Associated Press

EAGAN, Minn. — When the Minnesota Vikings take the field against New Orleans in their preseason opener, Irv Smith Jr. will be the latest but nowhere close to the last person in the country to commemorate his 21st birthday with a visit to the Big Easy.

For Smith, though, this Friday night awaits as a truly unforgettable occasion.

The rookie tight end will not only celebrate another year of life but make his NFL debut in the same stadium where his father spent most of his professional career in front of a host of family and friends in the city he calls home.

“It’s crazy how everything worked out,” Smith said.

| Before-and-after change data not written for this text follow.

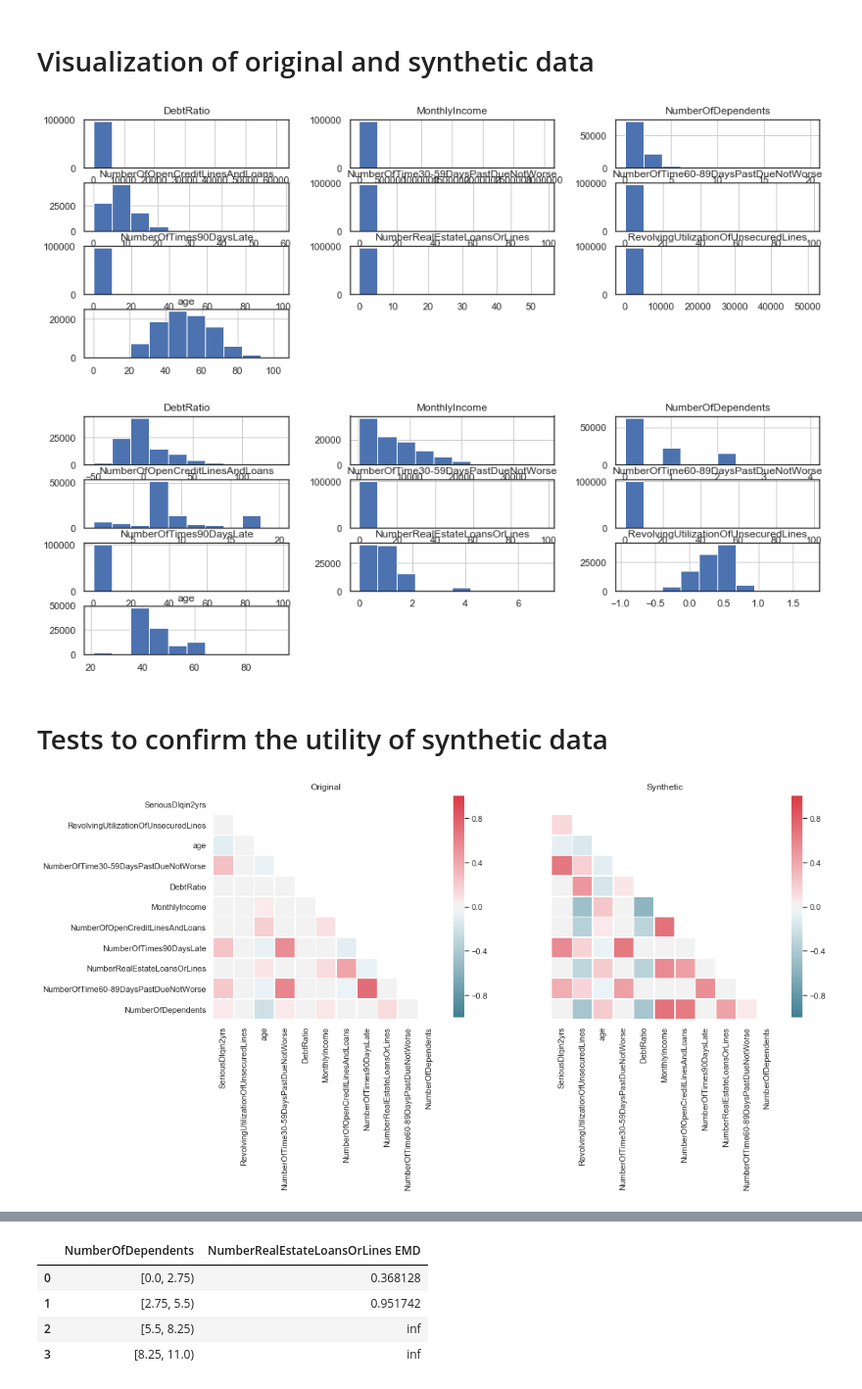
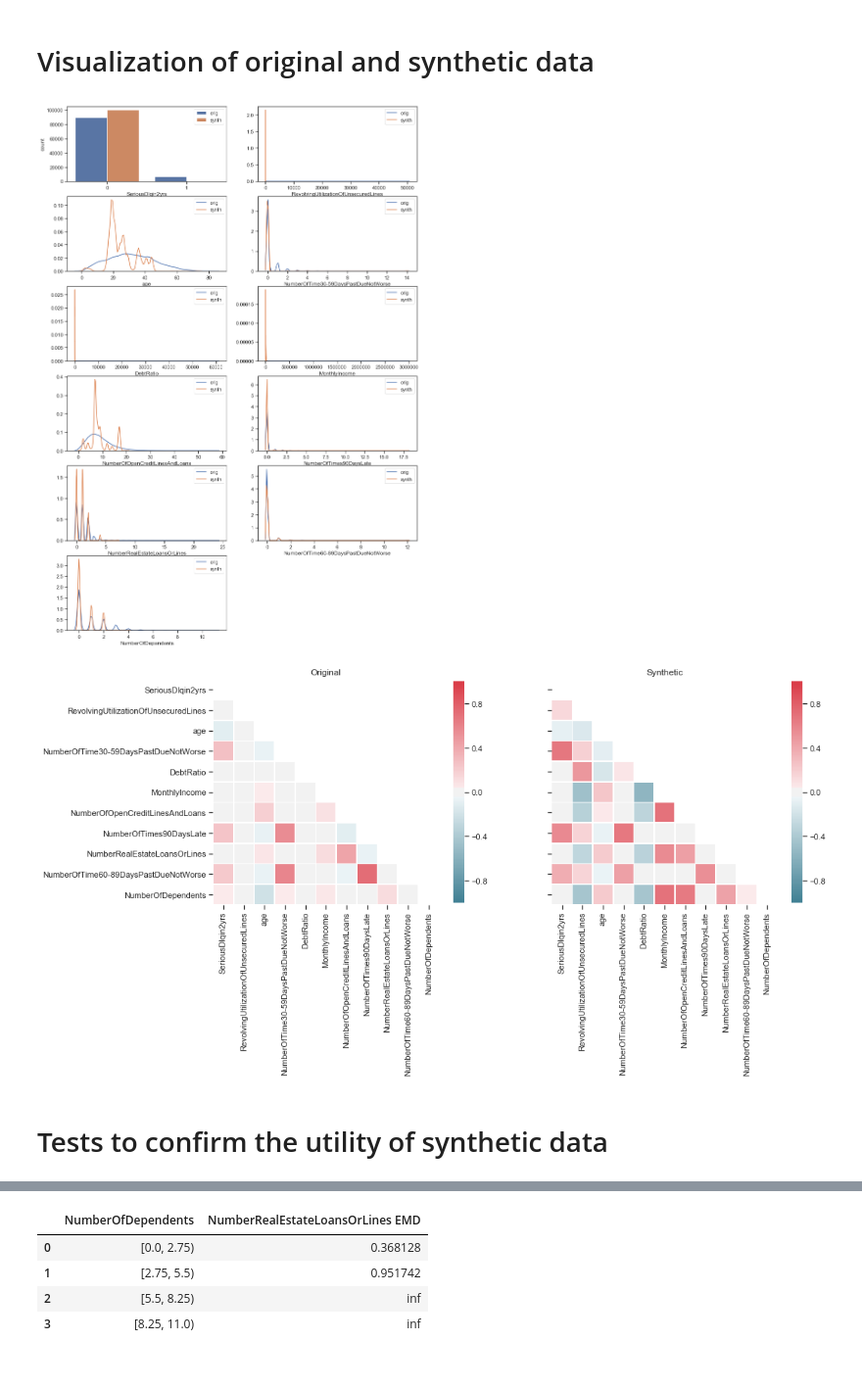
Before and after one commit to synthesized-io/insight, a Jupyter notebook: examples/james.ipynb, the cells around one changed output, grey strips where cells are left out. Shown at 98% size. Drawn from its saved outputs; the diff is of its cells as text; code cells hidden in the pictures.

Commit message:
Add `show_distributions` function

```diff
--- a/examples/james.ipynb
+++ b/examples/james.ipynb
@@ -98,33 +98,23 @@ data.head(5)
 | 44650 | 1 | 0.950586 | 41 | 2 | 0.321115 | 11266.0 | ... |
 | 97475 | 0 | 0.362873 | 56 | 0 | 0.426120 | 8100.0 | ... |
 | 27331 | 0 | 1.015698 | 39 | 1 | 0.241451 | 3362.0 | ... |
-# %%
-data = data.astype(synthesized.dtypes)
-# %%
-test = data.astype(synthesized.dtypes)
 # %% [markdown]
 # Visualization of original and synthetic data
-# %%
-data.hist(figsize=(15,5))
-None
-# %% [output]
-[figure, removed]
-# %%
-synthesized.hist(figsize=(15,5))
-None
-# %% [output]
-[figure, removed]
-# %% [markdown]
-# Tests to confirm the utility of synthetic data
 # %%
 from synthesized.testing import UtilityTesting, ColumnType
 from sklearn.tree import DecisionTreeClassifier, DecisionTreeRegressor
 # %%
 testing = UtilityTesting(synthesizer, data, test, synthesized)
+# %%
+testing.show_distributions()
+# %% [output]
+[figure, added]
 # %%
 testing.show_corr_matrices()
 # %% [output]
-[figure, old version]
+[figure, new version]
+# %% [markdown]
+# Tests to confirm the utility of synthetic data
 # %%
 testing.estimate_utility(classifier=DecisionTreeClassifier(), regressor=DecisionTreeRegressor())
 # %% [output]
```
Also changed, not shown: 1 other file.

Selected in the second round of the draft out of Alabama, the 6-foot-2, 242-pound Smith was born after his dad, Irv Smith Sr., left the Saints after five seasons. Smith Sr. played his last two years in the league with San Francisco and Cleveland, respectively.

The future football player son was just an infant then, so the memories of having a father in the NFL have been shaped largely by household memorabilia and internet searches. That doesn’t make him any less proud, of course. He’s determined, too, to establish a longer and better career than his pops.

Long before the statistics are added up, well, there are training camp stories to tell.

“When he was with the Saints, they had to go all the way to Wisconsin,” Smith said, alluding to the annual trip the Saints made from 1988-1999 to escape steamy Louisiana for the northern section of the Mississippi River valley in the bluff-lined college town of La Crosse. “I was like, ‘Why would you all go to Wisconsin?’ He was like, ‘You don’t ask. You just go.’ I thought that was funny.”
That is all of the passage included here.